Law panel for SC benches
To make it accessible to people living in remote areas of the country the Law Commission has recommended setting up of four zonal benches and a permanent Constitution Bench of the Supreme Court, reports Satya Prakash.delhi Updated: Aug 08, 2009 00:06 IST
To make it accessible to people living in remote areas of the country the Law Commission has recommended setting up of four zonal benches and a permanent Constitution Bench of the Supreme Court.
The move will save money and time for litigants, living across the country, whose cases are pending in the apex court.
In a report submitted to Law Minister M Veerappa Moily, the Commission said the zonal benches at Delhi, Mumbai, Kolkata and Chennai or Hyderabad, would be called Cassation Courts i.e. a court of last resort and with power to quash (‘Casser’ in French) decisions of the inferior courts.
These would hear appeals arising out of the orders/judgments of high courts of the particular region, while the Constitution Bench, located in New Delhi, would deal with important constitutional issues and inter-state disputes.
Law Commission member Tahir Mahmood told HT, “Our recommendation is based on Article 130 of the Constitution… If the government does not agree with our interpretation... it can go for a parliamentary legislation. But there is no need for a Constitutional amendment for it.”

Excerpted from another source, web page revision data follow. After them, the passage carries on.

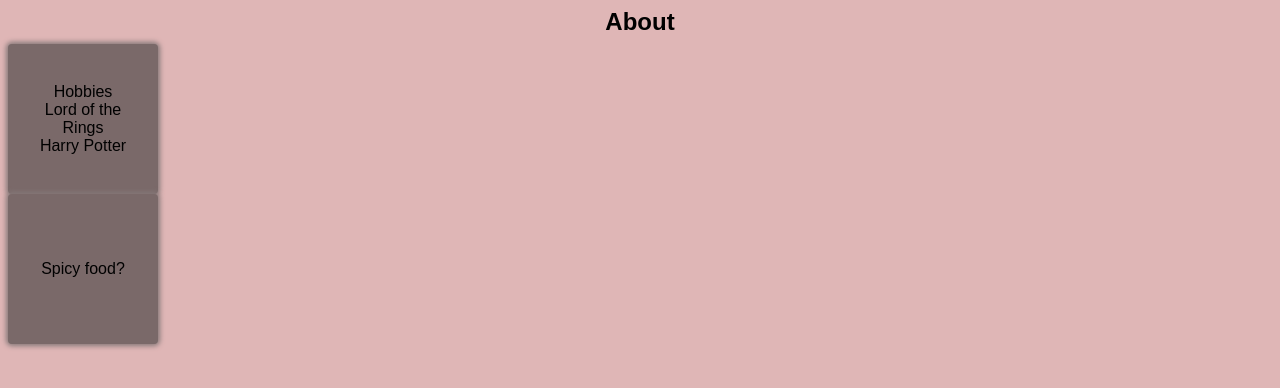
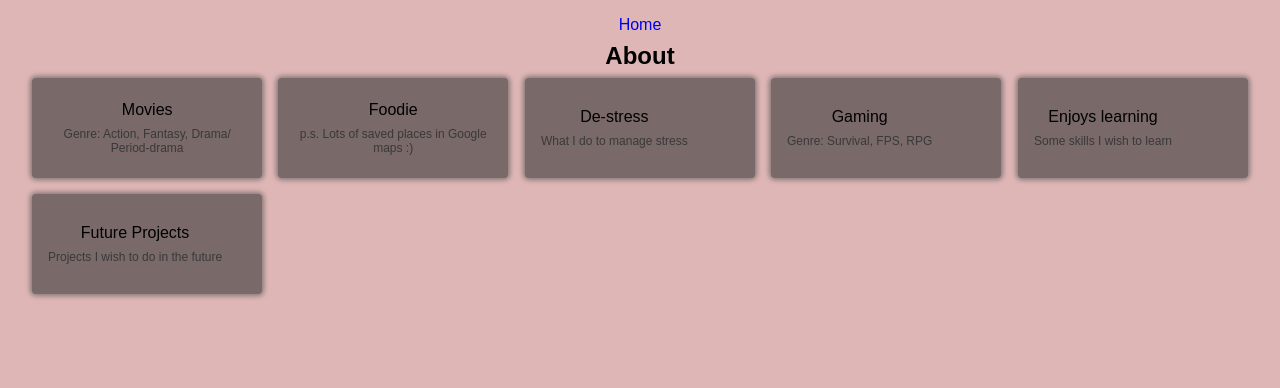
Before and after one commit to michieet/aboutme, a React (Create React App) app in the folder about-me/: page /aboutme in a window 1280 px wide. Shown: the top 388 px of the page. Built offline with nearby package versions, Linux system fonts and the light colour scheme.

Commit message:
Update flashcards

```diff
--- a/about-me/src/App.js
+++ b/about-me/src/App.js
@@ -10,6 +10,7 @@ import {
 import Home from './pages/home';
 import About from './pages/about';
 import Shopping from './pages/shopping';
+import Cartpage from './pages/cartpage';
 
 
 function App() {
@@ -27,6 +28,7 @@ function App() {
               <Route path='/' element={<Home/>}></Route>
               <Route path='/aboutme' element={<About/>}></Route>
               <Route path='/shopping' element={<Shopping/>}></Route>
+              <Route path='/cartpage' element={<Cartpage/>}></Route>
             </Routes>
         </div>
 
--- a/about-me/src/about.css
+++ b/about-me/src/about.css
@@ -1,5 +1,18 @@
 body {
     background-color: rgb(223, 182, 182);
+    margin: 0;
+}
+
+.container {
+    max-width: 100%;
+    margin: 1rem 2rem;
+}
+
+.card-grid {
+    display: grid;
+    align-items: center;
+    grid-template-columns: repeat(auto-fill, minmax(200px, 1fr));
+    gap: 1rem;
 }
 
 .card {
@@ -10,8 +23,24 @@ body {
     border-radius: 0.25rem;
     box-shadow: 0 0 5px 2px rgb(133, 120, 120);
     background-color: rgb(122, 105, 105);
-    height: 150px;
-    width: 150px;
+    /* Set to 0 because then in the flip styling you can set it to any degree. */
+    transform: perspective(1000px) rotateY(var(--rotate-y, 0)) translateY(var(--translate-y, 0));
+    transform-style: preserve-3d;
+    transition: 150ms;
+    cursor: pointer;
+}
+
+.card:hover {
+    --translate-y: -2px;
+    box-shadow: 0 0 5px 2px rgb(85, 75, 75);
+}
+
+.card.flip {
+    --rotate-y: 180deg;
+}
+
+.card .front{
+    left: 0;
 }
 
 .card .front,
@@ -24,3 +53,17 @@ body {
 .card .back {
     transform: rotateY(180deg);
 }
+
+.flashcard-opts {
+    margin-top: .5rem;
+}
+
+.flashcard-opt {
+    margin-top: .25rem;
+    color: rgb(58, 57, 57);
+    font-size: .75rem;
+}
+
+.flashcard-opt:first-child {
+    margin-top: 0;
+}
--- a/about-me/src/components/flashcard.js
+++ b/about-me/src/components/flashcard.js
@@ -1,26 +1,45 @@
-import React, { useState } from 'react';
+import React, { useState, useEffect, useRef } from 'react';
 
 export default function Flashcard({ flashcard }) {
 
     const [flip, setFlip] = useState(false);
+    const [height, setHeight] = useState('initial');
+
+    const frontEl = useRef();
+    const backEl = useRef();
+
+    function setMaxHeight() {
+        const frontHeight = frontEl.current.getBoundingClientRect().height;
+        const backHeight = frontEl.current.getBoundingClientRect().height;
+        setHeight(Math.max(frontHeight, backHeight, 100));
+    };
+
+    // First time using useEffect without arrow function!
+    useEffect(setMaxHeight, [flashcard.title, flashcard.ans, flashcard.opts]);
+    useEffect(() => {
+        window.addEventListener('resize', setMaxHeight)
+        //Remove above addEventListener gets called whenever component destroys itself
+        return () => window.removeEventListener('resize', setMaxHeight)
+    }, []);
 
   return (
     //Swapping flip to not flip
     <div
     //Have a class of 'card' for every card, and class of 'flip' if flip is true, otherwise nothing extra
         className={`card ${flip ? 'flip' : ''}`}
+        style={{height: height}}
         onClick={() => setFlip(!flip)}>
-    <div className='front'>
+    <div className='front' ref={frontEl}>
         {flashcard.title}
         <div className='flashcard-opts'>
             {flashcard.opts.map(opt => {
-                return <div className='flashcard-opt'>{opt}</div>
+                return <div className='flashcard-opt' key={opt}>{opt}</div>
             })}
         </div>
     </div>
-    <div className='back'>{flashcard.ans}</div>
-    {/* If flip is true then show 'ans', if not, show title
-      {flip ? flashcard.ans : flashcard.title} */}
+    <div className='back' ref={backEl}>{flashcard.ans}</div>
+    {/* If flip is true then show 'ans', if not, show title */}
+      {/* {flip ? flashcard.ans : flashcard.title} */}
     </div>
   );
 };
--- a/about-me/src/components/header.js
+++ b/about-me/src/components/header.js
@@ -13,7 +13,7 @@ export default function Header(props) {
                     </a>
                 </div>
                 <div>
-                    <a href='/cart'>
+                    <a href='/cartpage'>
                         Cart {' '}
                         {/* If exists then render button, otherwise render empty string */}
                         {countItems ? (
--- a/about-me/src/pages/about.js
+++ b/about-me/src/pages/about.js
@@ -1,19 +1,26 @@
-import { useState } from "react";
+import { useState, useEffect } from "react";
 import FlashcardList from "../components/flashcardList";
-import Flashcard from "../components/flashcard";
 import '../about.css';
+import '../index.css';
 
 export default function About() {
 
     const [flashcards, setFlashCards] = useState(FLASHCARD);
 
+    useEffect(() => {
+        setFlashCards(FLASHCARD);
+    }, []);
+
     return (
-        <div>
-        <h1>About</h1>
-            <div>
-                <FlashcardList flashcards={flashcards}/>
+        <>
+            <div className="container">
+                <a href='/'>Home</a>
+            <h1>About</h1>
+                <div className="abtcontainer">
+                    <FlashcardList flashcards={flashcards}/>
+                </div>
             </div>
-        </div>
+        </>
     );
 };
 
@@ -21,20 +28,52 @@ const FLASHCARD = [
 
     {
         id: 1,
-        title: 'Hobbies',
-        ans: 'Movies',
+        title: 'Movies',
+        ans: 'Some favourites: LOTR, HP, Forrest Gump, The Blind Side, Emma etc',
         opts: [
-            'Lord of the Rings',
-            'Harry Potter'
+            'Genre: Action, Fantasy, Drama/ Period-drama'
         ]
     },
     {
         id: 2,
-        title: 'Spicy food?',
-        ans: 'YES',
+        title: 'Foodie',
+        ans: 'I love beef, spicy food, Italian, Japanese.',
         opts: [
-
+            'p.s. Lots of saved places in Google maps :)'
+        ]
+    },
+    {
+        id: 3,
+        title: 'De-stress',
+        ans: 'Gym, go for walks, cafe-hop',
+        opts: [
+            'What I do to manage stress'
+        ]
+    },
+    {
+        id: 4,
+        title: 'Gaming',
+        ans: 'Used to play CS, Blackshot, The Forest, FFXIV. Current: 7DaystoDie',
+        opts: [
+            'Genre: Survival, FPS, RPG'
+        ]
+    },
+    {
+        id: 5,
+        title: 'Enjoys learning',
+        ans: 'Java, Python, VUE, Angular, more hands-on about testings',
+        opts: [
+            'Some skills I wish to learn'
+        ]
+    },
+    {
+        id: 6,
+        title: 'Future Projects',
+        ans: 'Auto-biography webpages, mental health mobile app',
+        opts: [
+            'Projects I wish to do in the future'
         ]
     },
 
+
 ]
--- /dev/null
+++ b/about-me/src/pages/cartpage.js
@@ -0,0 +1,10 @@
+import React from 'react';
+import Cart from '../components/cart';
+
+export default function Cartpage() {
+  return (
+    <div>
+      <Cart>Cart Items</Cart>
+    </div>
+  );
+};
```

Earlier, Chief Justice of India KG Balakrishnan had said India could have zonal benches of the apex court, if the principal bench hears only constitutional matters and inter-state disputes.
Creation of zonal benches has been a long-pending demand, particularly from the southern states. The Supreme Court Full Bench has, however, opposed the move, perhaps apprehending that it would affect its institutional integrity.